■ Excerpted data
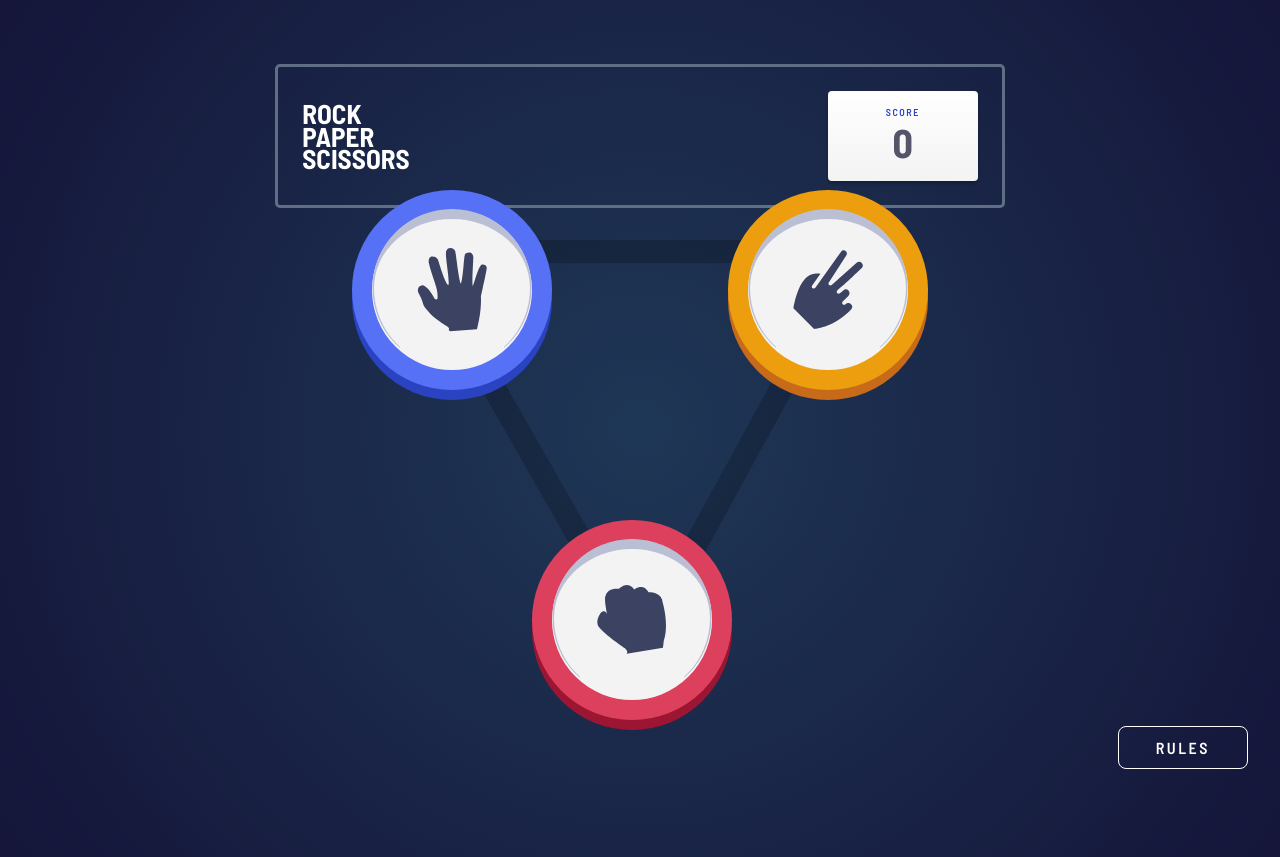
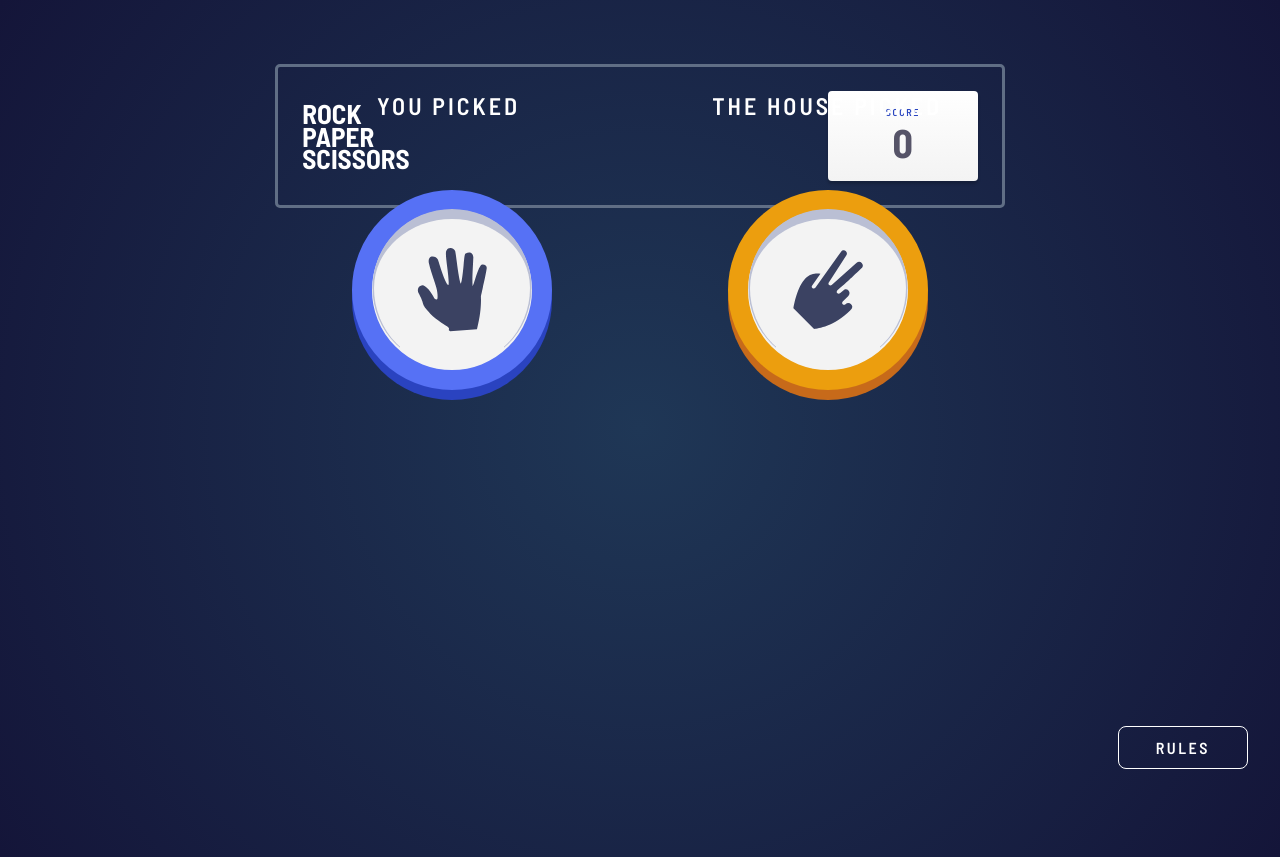
Before and after one commit to LaLeonie/Rock-Paper-Scissors, a website: page index.html in a window 1280 px wide. Drawn offline with Linux system fonts and the light colour scheme.

Commit message:
Adds styling to step2 screen

```diff
--- a/index.html
+++ b/index.html
@@ -41,7 +41,18 @@
             <button class="btn" aria-label="rock"></button>
           </div>
         </div>
-        <div class="GameSection__StepTwo"></div>
+        <div class="GameSection__StepTwo">
+          <div class="GameSection__button button--paper">
+            <button class="btn" aria-label="paper"></button>
+          </div>
+          <div class="GameSection__button button--scissors">
+            <button class="btn" aria-label="paper"></button>
+          </div>
+          <div class="GameSection__caption">
+            <span>You picked</span>
+            <span>The House Picked</span>
+          </div>
+        </div>
         <div class="GameSection__StepThree"></div>
       </div>
       <div class="LegendSection">
--- a/styles.css
+++ b/styles.css
@@ -79,14 +79,6 @@ html {
 
 .Wrapper > .LegendSection {
   margin: 56px auto;
-}
-
-.GameSection__StepTwo {
-  display: none;
-}
-
-.GameSection__StepThree {
-  display: none;
 }
 
 @media all and (min-width: 376px) {
@@ -173,36 +165,42 @@ html {
 
 /* Game Section */
 .GameSection {
+  position: relative;
+  height: 166px;
+  width: 188px;
+  padding: 65px;
   --button-width: 120px;
   --button-height: 120px;
   --button-border-radius: 50%;
   --outer-shadow-top: -7px;
   --outer-shadow-left: -15px;
-  --border-width: 15px;
+  --border-width: 12px;
   --background-size: 45px;
   --inner-shadow-top-radius: 5px;
   --inner-shadow-side-radius: 1px;
-  --button-radius: calc(var(--button-width) / 2)
+  --button-radius: calc(var(--button-width) / 2);
 }
 
 .GameSection__StepOne {
-  position: relative;
   background-image: url("./images/bg-triangle.svg");
-  height: 166px;
-  width: 188px;
   background-repeat: no-repeat;
-  padding: 65px;
   background-size: contain;
   background-position: center;
-  /* z-index: -2; */
+  display: none;
 }
 
-.GameSection_StepOne:before {
-  x
+.GameSection__StepTwo {
+  /* display: none; */
+}
+
+.GameSection__StepThree {
+  display: none;
 }
 
 @media all and (min-width: 376px) {
   .GameSection {
+    height: 430px;
+    width: 476px;
     --button-width: 200px;
     --button-height: 200px;
     --border-width: 20px;
@@ -210,14 +208,6 @@ html {
     --inner-shadow-top-radius: 10px;
     --inner-shadow-side-radius: 2px;
   }
-
-  .GameSection__StepOne {
-    height: 430px;
-    width: 476px;
-  }
-}
-
-button {
 }
 
 .GameSection__button {
@@ -233,6 +223,9 @@ button {
   );
   border-style: solid;
   border-width: var(--border-width);
+}
+
+.GameSection__StepTwo .GameSection__button {
 }
 
 .GameSection__button .btn {
@@ -270,7 +263,7 @@ button {
   clip-path: circle(50%);
 }
 
-.GameSection__button .btn:hover:after{
+.GameSection__button .btn:hover:after {
   position: absolute;
   content: "";
   display: block;
@@ -292,10 +285,8 @@ button {
   background-size: var(--background-size);
   left: -50px;
   top: -50px;
-  box-shadow: 0px 10px  var(--paper-dark);
+  box-shadow: 0px 10px var(--paper-dark);
 }
-
-
 
 .button--scissors {
   border-color: var(--scissors-light);
@@ -305,7 +296,7 @@ button {
   background-size: var(--background-size);
   right: -50px;
   top: -50px;
-  box-shadow: 0px 10px  var(--scissors-dark);
+  box-shadow: 0px 10px var(--scissors-dark);
 }
 
 .button--rock {
@@ -316,12 +307,41 @@ button {
   background-size: var(--background-size);
   bottom: -50px;
   left: 30px;
-  box-shadow: 0px 10px  var(--rock-dark);
+  box-shadow: 0px 10px var(--rock-dark);
 }
 
 @media all and (min-width: 376px) {
   .button--rock {
     left: 130px;
+  }
+}
+
+.GameSection__caption {
+  color: #fff;
+  letter-spacing: 1.1px;
+
+  text-transform: uppercase;
+  position: absolute;
+  left: -25px;
+  top: 100px;
+  width: 264px;
+  display: flex;
+  justify-content: space-between;
+}
+
+@media all and (min-width: 376px) {
+  .GameSection__caption {
+    font-size: 24px;
+    line-height: 32px;
+    font-style: Bold;
+    letter-spacing: 3px;
+    text-transform: uppercase;
+    position: absolute;
+    left: -25px;
+    top: -150px;
+    width: 565px;
+    display: flex;
+    justify-content: space-between;
   }
 }
 
```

■ Directions for this task
How many lines in these records hold the string "shadow"? Reply with the number alone.

■ Answer section
12